After attending the Los Osos country-themed Christmas parade at 10 a.m. Saturday along Los Osos Valley Road, stop by the fourth annual Needs ’n Wishes Holiday Fundraiser for the homeless at the Maxine Lewis Memorial Shelter.
The feel-good you’ll get out of it is better than watching “It’s a Wonderful Life” again. Your holiday spirit is your price for admission at the South Bay Community Center.
Richard Margetson and Jerri Walsh of Los Osos, members of the Homeless Advisory Council, founded the event. They said they’ve had anonymous donors match donations of more than $25,000, so they could raise $45,000 this year.
Margetson explained the need for the event has grown. From 2006 to 2009, the recorded number of homeless people is up to 4,900 from 2,400, with 1,000 being school-age children.
“Call us at 528-5800,” Margetson said. “We show a film to groups that will tear your heart out.”
Their strategy for support has generated a large variety of desired gift items with absolutely no overhead costs.
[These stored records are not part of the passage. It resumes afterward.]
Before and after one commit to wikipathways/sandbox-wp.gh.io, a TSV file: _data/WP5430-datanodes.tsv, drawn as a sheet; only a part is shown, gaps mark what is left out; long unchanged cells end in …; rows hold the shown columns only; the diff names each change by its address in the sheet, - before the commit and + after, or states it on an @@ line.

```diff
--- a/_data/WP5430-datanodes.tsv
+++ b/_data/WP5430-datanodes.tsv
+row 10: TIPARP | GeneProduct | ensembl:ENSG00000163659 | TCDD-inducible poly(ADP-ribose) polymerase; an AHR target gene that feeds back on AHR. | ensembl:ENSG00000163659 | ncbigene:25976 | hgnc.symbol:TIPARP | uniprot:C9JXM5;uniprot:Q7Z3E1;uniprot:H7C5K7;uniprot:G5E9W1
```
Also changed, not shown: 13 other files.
When was the last time 100 percent of your donation went directly to people in need?
And you can complete your shopping with income-tax benefits. Hundreds of auction items, gift certificates, baked goods, crafts, toys, hamburgers, beverages and musical entertainment are donated.
“We wanted Los Osos to host this event,” Walsh said. “The holiday fun, music and spirit of giving goes from 10 a.m. to 8 p.m., but get there before 6 p.m., when the auction closes.”
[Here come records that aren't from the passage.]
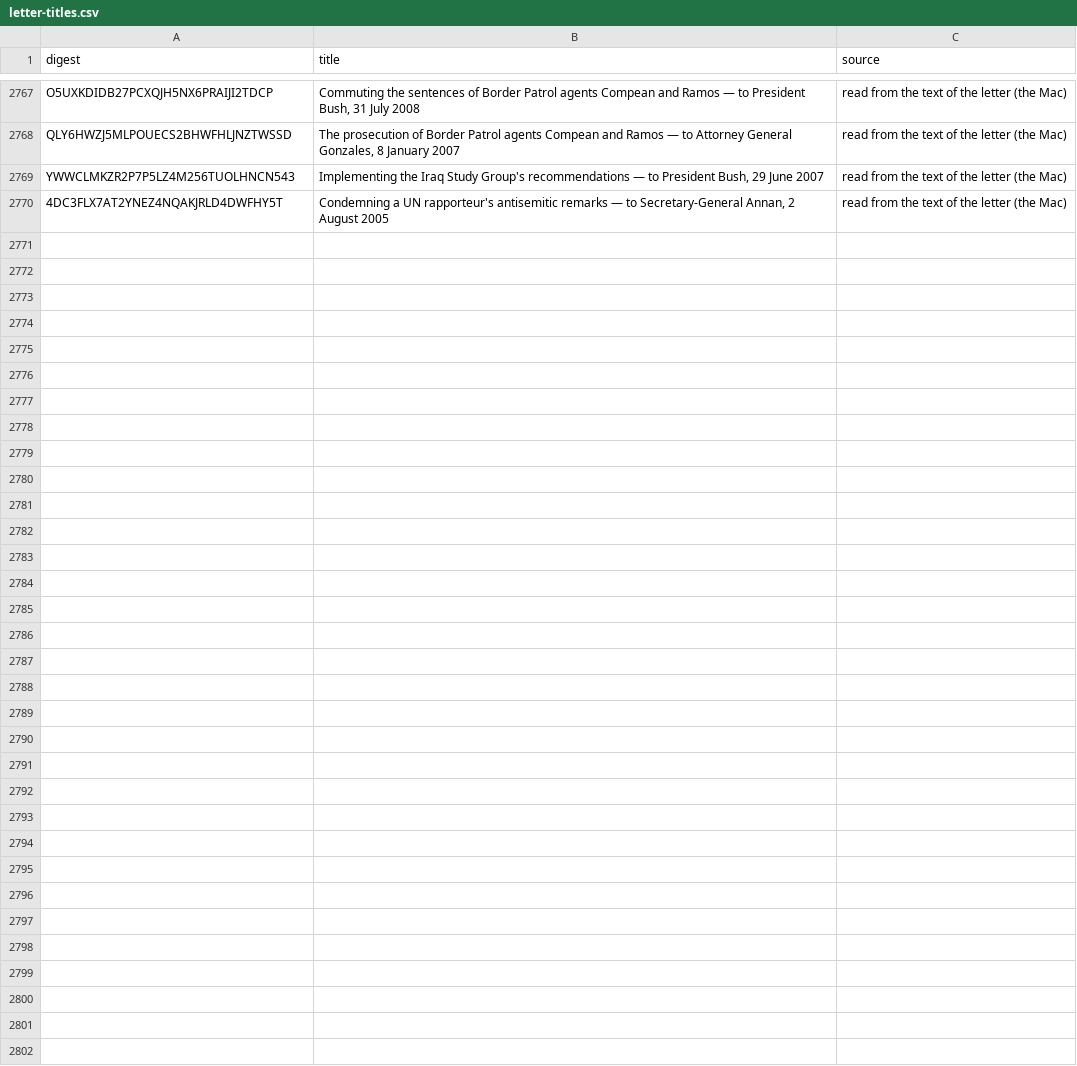
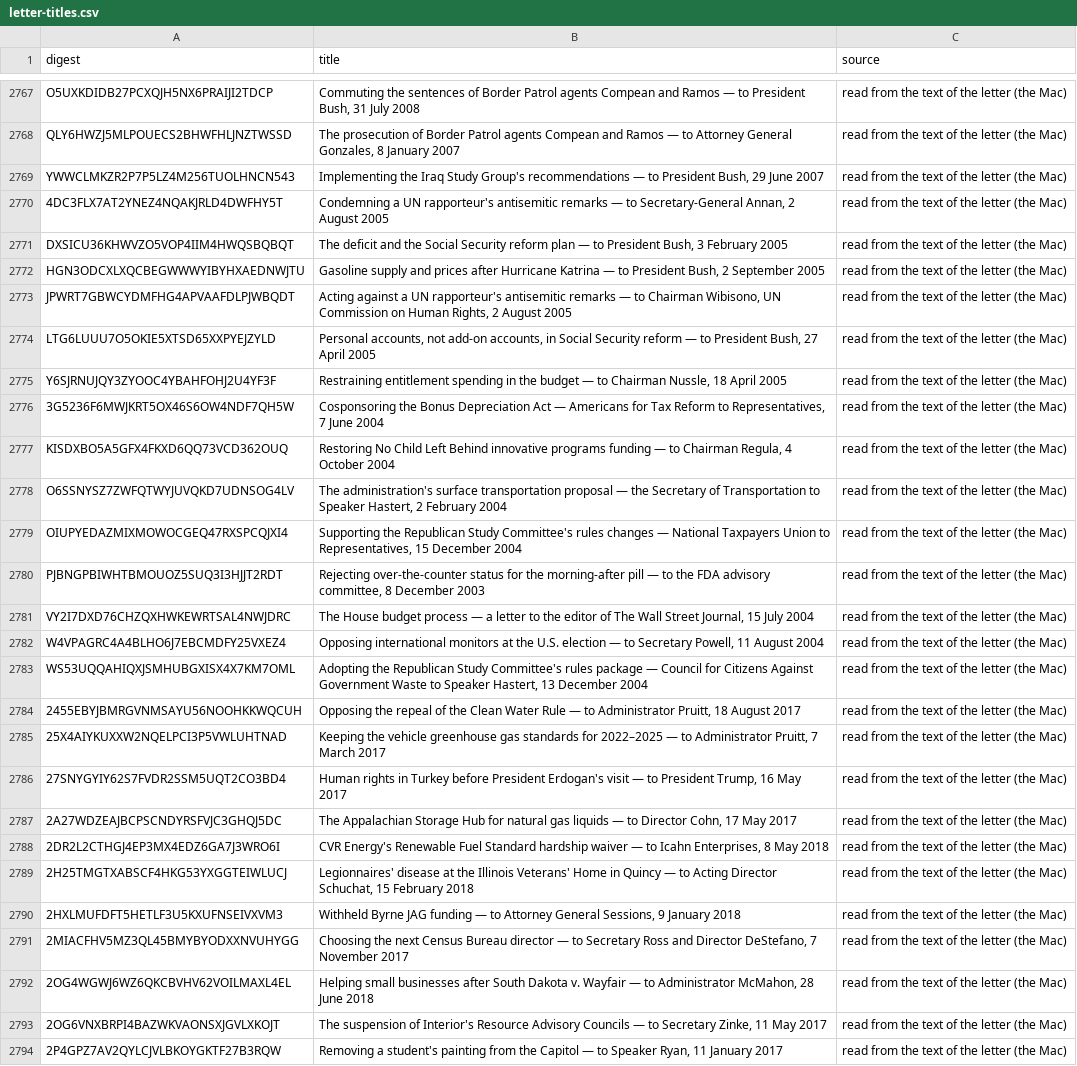
Before and after one commit to Robin-IA/Congressional-Letters-Dev, a CSV file: vocabulary/letter-titles.csv, drawn as a sheet; only a part is shown, gaps mark what is left out; the diff names each change by its address in the sheet, - before the commit and + after, or states it on an @@ line.

```diff
--- a/vocabulary/letter-titles.csv
+++ b/vocabulary/letter-titles.csv
+row 2771: DXSICU36KHWVZO5VOP4IIM4HWQSBQBQT | The deficit and the Social Security reform plan — to President Bush, 3 February 2005 | read from the text of the letter (the Mac)
+row 2772: HGN3ODCXLXQCBEGWWWYIBYHXAEDNWJTU | Gasoline supply and prices after Hurricane Katrina — to President Bush, 2 September 2005 | read from the text of the letter (the Mac)
+row 2773: JPWRT7GBWCYDMFHG4APVAAFDLPJWBQDT | Acting against a UN rapporteur's antisemitic remarks — to Chairman Wibisono, UN Commission on Human Rights, 2 August 2005 | read from the text of the letter (the Mac)
+row 2774: LTG6LUUU7O5OKIE5XTSD65XXPYEJZYLD | Personal accounts, not add-on accounts, in Social Security reform — to President Bush, 27 April 2005 | read from the text of the letter (the Mac)
+row 2775: Y6SJRNUJQY3ZYOOC4YBAHFOHJ2U4YF3F | Restraining entitlement spending in the budget — to Chairman Nussle, 18 April 2005 | read from the text of the letter (the Mac)
+row 2776: 3G5236F6MWJKRT5OX46S6OW4NDF7QH5W | Cosponsoring the Bonus Depreciation Act — Americans for Tax Reform to Representatives, 7 June 2004 | read from the text of the letter (the Mac)
+row 2777: KISDXBO5A5GFX4FKXD6QQ73VCD362OUQ | Restoring No Child Left Behind innovative programs funding — to Chairman Regula, 4 October 2004 | read from the text of the letter (the Mac)
+row 2778: O6SSNYSZ7ZWFQTWYJUVQKD7UDNSOG4LV | The administration's surface transportation proposal — the Secretary of Transportation to Speaker Hastert, 2 February 2004 | read from the text of the letter (the Mac)
+row 2779: OIUPYEDAZMIXMOWOCGEQ47RXSPCQJXI4 | Supporting the Republican Study Committee's rules changes — National Taxpayers Union to Representatives, 15 December 2004 | read from the text of the letter (the Mac)
+row 2780: PJBNGPBIWHTBMOUOZ5SUQ3I3HJJT2RDT | Rejecting over-the-counter status for the morning-after pill — to the FDA advisory committee, 8 December 2003 | read from the text of the letter (the Mac)
+row 2781: VY2I7DXD76CHZQXHWKEWRTSAL4NWJDRC | The House budget process — a letter to the editor of The Wall Street Journal, 15 July 2004 | read from the text of the letter (the Mac)
+row 2782: W4VPAGRC4A4BLHO6J7EBCMDFY25VXEZ4 | Opposing international monitors at the U.S. election — to Secretary Powell, 11 August 2004 | read from the text of the letter (the Mac)
+row 2783: WS53UQQAHIQXJSMHUBGXISX4X7KM7OML | Adopting the Republican Study Committee's rules package — Council for Citizens Against Government Waste to Speaker Hastert, 13 December 2004 | read from the text of the letter (the Mac)
+row 2784: 2455EBYJBMRGVNMSAYU56NOOHKKWQCUH | Opposing the repeal of the Clean Water Rule — to Administrator Pruitt, 18 August 2017 | read from the text of the letter (the Mac)
+row 2785: 25X4AIYKUXXW2NQELPCI3P5VWLUHTNAD | Keeping the vehicle greenhouse gas standards for 2022–2025 — to Administrator Pruitt, 7 March 2017 | read from the text of the letter (the Mac)
+row 2786: 27SNYGYIY62S7FVDR2SSM5UQT2CO3BD4 | Human rights in Turkey before President Erdogan's visit — to President Trump, 16 May 2017 | read from the text of the letter (the Mac)
+row 2787: 2A27WDZEAJBCPSCNDYRSFVJC3GHQJ5DC | The Appalachian Storage Hub for natural gas liquids — to Director Cohn, 17 May 2017 | read from the text of the letter (the Mac)
+row 2788: 2DR2L2CTHGJ4EP3MX4EDZ6GA7J3WRO6I | CVR Energy's Renewable Fuel Standard hardship waiver — to Icahn Enterprises, 8 May 2018 | read from the text of the letter (the Mac)
+row 2789: 2H25TMGTXABSCF4HKG53YXGGTEIWLUCJ | Legionnaires' disease at the Illinois Veterans' Home in Quincy — to Acting Director Schuchat, 15 February 2018 | read from the text of the letter (the Mac)
+row 2790: 2HXLMUFDFT5HETLF3U5KXUFNSEIVXVM3 | Withheld Byrne JAG funding — to Attorney General Sessions, 9 January 2018 | read from the text of the letter (the Mac)
+row 2791: 2MIACFHV5MZ3QL45BMYBYODXXNVUHYGG | Choosing the next Census Bureau director — to Secretary Ross and Director DeStefano, 7 November 2017 | read from the text of the letter (the Mac)
+row 2792: 2OG4WGWJ6WZ6QKCBVHV62VOILMAXL4EL | Helping small businesses after South Dakota v. Wayfair — to Administrator McMahon, 28 June 2018 | read from the text of the letter (the Mac)
+row 2793: 2OG6VNXBRPI4BAZWKVAONSXJGVLXKOJT | The suspension of Interior's Resource Advisory Councils — to Secretary Zinke, 11 May 2017 | read from the text of the letter (the Mac)
+row 2794: 2P4GPZ7AV2QYLCJVLBKOYGKTF27B3RQW | Removing a student's painting from the Capitol — to Speaker Ryan, 11 January 2017 | read from the text of the letter (the Mac)
```
Also changed, not shown: vocabulary/letter-topics.csv, vocabulary/letters-reviewed.csv.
Walsh and Margetson want to dispel several myths about the homeless. San Luis Obispo County does have families in distress from upside-down mortgages or lost jobs, who might live in their cars during their temporary setback. A larger shelter than the current one with 49 beds will not bring more homeless people to the county, they said.
“The homeless could be any one of us,” Margetson said. He mentioned several amazing stories: the little girl getting straight A’s doing her homework by the car dash light; the successful businessman donating $1,000 because he was once homeless for eight months; the homeless veterans we exposed to the elements of war but can’t protect from the elements at home; the volunteer with a sick husband at home who refuses to give up her station on Christmas; the Cambria Rotary Interact students challenging themselves to collect $2,000 to fill the giant water bottles; the family that takes their three kids to buy toys for Toys for Tots.
“About 2:30-ish, Supervisor Adam Hill has some good news,” Margetson added. “The holidays are a time of giving — a time of compassion.”
Reach Judy Salamacha at 801-1422 or email@example.com.